> _Exercise description_: Word for word, restate all the records; images are not part of the copy.
(Records to process Opens)
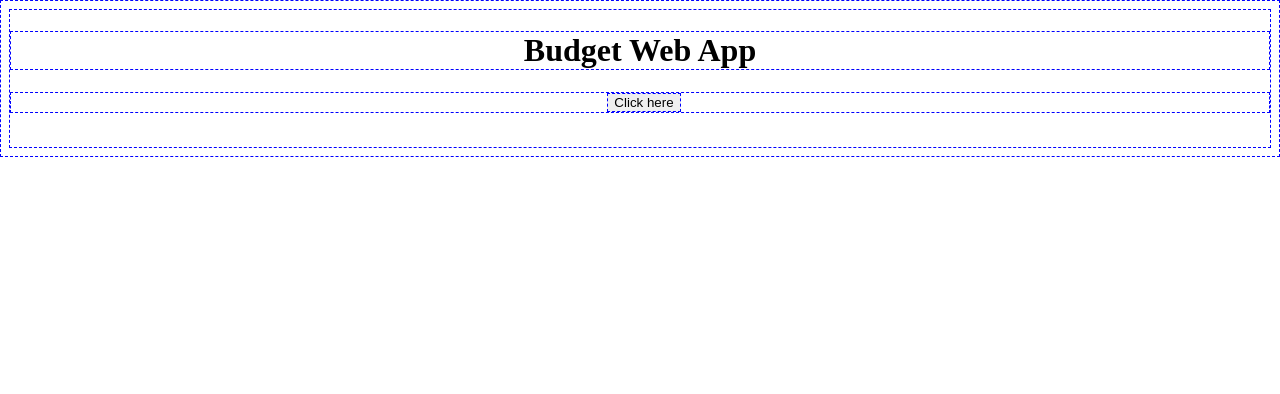
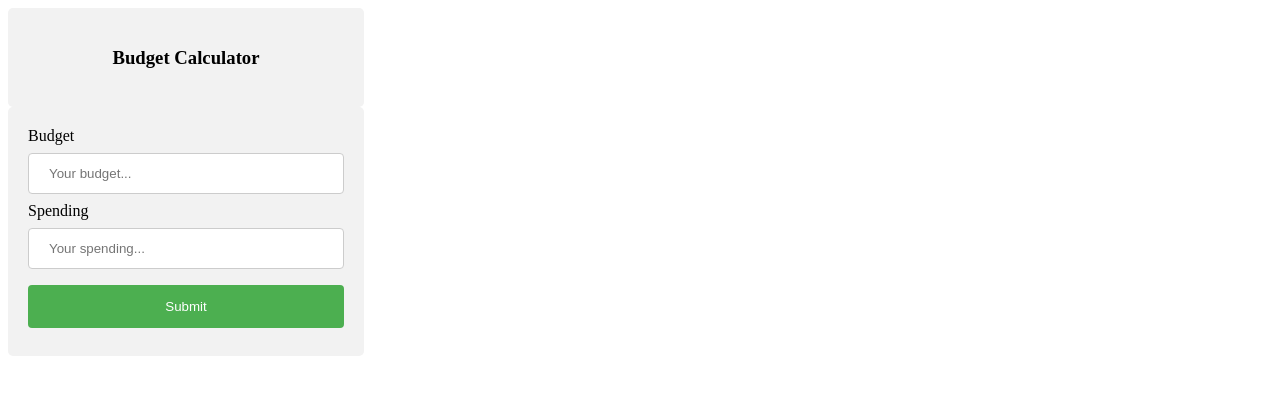
Before and after one commit to Dawei-C/Budget-Web-App, a website: page app/index.html in a window 1280 px wide. Drawn offline with nearby package versions, Linux system fonts and the light colour scheme.

Commit message:
Part 1
Styling/javascript function.

```diff
--- a/app/index.html
+++ b/app/index.html
@@ -13,13 +13,22 @@
 
   <body>
 
-    <h1>Budget Web App</h1>
-    <p>&nbsp;
-    <button>Click here</button>
-    <div>
-      Hello world. This is still a work in progress.
-    </div>
-    <br/>
+  <div>
+    <h3>Budget Calculator</h3>
+  </div>
 
-  </body>
+  <div>
+  <form name="budgetCalculator">
+    <label for="userBudget">Budget</label>
+    <input type="number" id="userBudget" placeholder="Your budget...">
+
+    <label for="userSpending">Spending</label>
+    <input type="number" id="userSpending" placeholder="Your spending...">
+
+    <input type="submit" value="Submit" onclick="calculateBudget();">
+
+  </form>
+  </div>
+
+</body>
 </html>
--- a/app/scripts/main.js
+++ b/app/scripts/main.js
@@ -1,5 +1,16 @@
-$(document).ready(function() {
-  $("button").click(function() {
-    $("div").slideToggle();
-  });
-});
+function calculateBudget() {
+  var userBudget = parseFloat(document.budgetCalculator.userBudget.value);
+  var userSpending = parseFloat(document.budgetCalculator.userSpending.value);
+  var result = userBudget - userSpending;
+  result = Math.round(result*100) / 100
+
+  if (result > 0) {
+    alert("Result is $" + result + "... within budget.");
+  } else if (result < 0) {
+    alert("Result is $" + result + "... outside of budget.");
+  } else if (result == 0) {
+    alert("You broke even. Not sure if worth.");
+  } else {
+    return false
+  }
+}
--- a/app/styles/main.css
+++ b/app/styles/main.css
@@ -1,14 +1,45 @@
-* {
-  border: 1px dashed blue;
+input[type=number], select {
+  width: 100%;
+  padding: 12px 20px;
+  margin: 8px 0;
+  display: inline-block;
+  border: 1px solid #ccc;
+  border-radius: 4px;
+  box-sizing: border-box;
+}
+
+input[type=submit] {
+  width: 100%;
+  background-color: #4CAF50;
+  color: white;
+  padding: 14px 20px;
+  margin: 8px 0;
+  border: none;
+  border-radius: 4px;
+  cursor: pointer;
+}
+
+input[type=submit]:hover {
+  background-color: #45a049;
+}
+
+div {
+  border-radius: 5px;
+  background-color: #f2f2f2;
+  padding: 20px;
+  width: 25%;
+}
+
+h3 {
   text-align: center;
 }
 
-div {
-  background-color: grey;
-  color: white;
-  padding: 1%;
-  height: 100%;
-  width: 25%;
-  margin: auto;
-  display: none;
+input[type=text] {
+  width: 100%;
+  padding: 12px 20px;
+  margin: 8px 0;
+  display: inline-block;
+  border: 1px solid #ccc;
+  border-radius: 4px;
+  box-sizing: border-box;
 }
```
(Records to process Closes)
> _Result of the exercise_:
Before and after one commit to Dawei-C/Budget-Web-App, a website: page app/index.html in a window 1280 px wide. Drawn offline with nearby package versions, Linux system fonts and the light colour scheme.

Commit message:
Part 1
Styling/javascript function.

```diff
--- a/app/index.html
+++ b/app/index.html
@@ -13,13 +13,22 @@
 
   <body>
 
-    <h1>Budget Web App</h1>
-    <p>&nbsp;
-    <button>Click here</button>
-    <div>
-      Hello world. This is still a work in progress.
-    </div>
-    <br/>
+  <div>
+    <h3>Budget Calculator</h3>
+  </div>
 
-  </body>
+  <div>
+  <form name="budgetCalculator">
+    <label for="userBudget">Budget</label>
+    <input type="number" id="userBudget" placeholder="Your budget...">
+
+    <label for="userSpending">Spending</label>
+    <input type="number" id="userSpending" placeholder="Your spending...">
+
+    <input type="submit" value="Submit" onclick="calculateBudget();">
+
+  </form>
+  </div>
+
+</body>
 </html>
--- a/app/scripts/main.js
+++ b/app/scripts/main.js
@@ -1,5 +1,16 @@
-$(document).ready(function() {
-  $("button").click(function() {
-    $("div").slideToggle();
-  });
-});
+function calculateBudget() {
+  var userBudget = parseFloat(document.budgetCalculator.userBudget.value);
+  var userSpending = parseFloat(document.budgetCalculator.userSpending.value);
+  var result = userBudget - userSpending;
+  result = Math.round(result*100) / 100
+
+  if (result > 0) {
+    alert("Result is $" + result + "... within budget.");
+  } else if (result < 0) {
+    alert("Result is $" + result + "... outside of budget.");
+  } else if (result == 0) {
+    alert("You broke even. Not sure if worth.");
+  } else {
+    return false
+  }
+}
--- a/app/styles/main.css
+++ b/app/styles/main.css
@@ -1,14 +1,45 @@
-* {
-  border: 1px dashed blue;
+input[type=number], select {
+  width: 100%;
+  padding: 12px 20px;
+  margin: 8px 0;
+  display: inline-block;
+  border: 1px solid #ccc;
+  border-radius: 4px;
+  box-sizing: border-box;
+}
+
+input[type=submit] {
+  width: 100%;
+  background-color: #4CAF50;
+  color: white;
+  padding: 14px 20px;
+  margin: 8px 0;
+  border: none;
+  border-radius: 4px;
+  cursor: pointer;
+}
+
+input[type=submit]:hover {
+  background-color: #45a049;
+}
+
+div {
+  border-radius: 5px;
+  background-color: #f2f2f2;
+  padding: 20px;
+  width: 25%;
+}
+
+h3 {
   text-align: center;
 }
 
-div {
-  background-color: grey;
-  color: white;
-  padding: 1%;
-  height: 100%;
-  width: 25%;
-  margin: auto;
-  display: none;
+input[type=text] {
+  width: 100%;
+  padding: 12px 20px;
+  margin: 8px 0;
+  display: inline-block;
+  border: 1px solid #ccc;
+  border-radius: 4px;
+  box-sizing: border-box;
 }
```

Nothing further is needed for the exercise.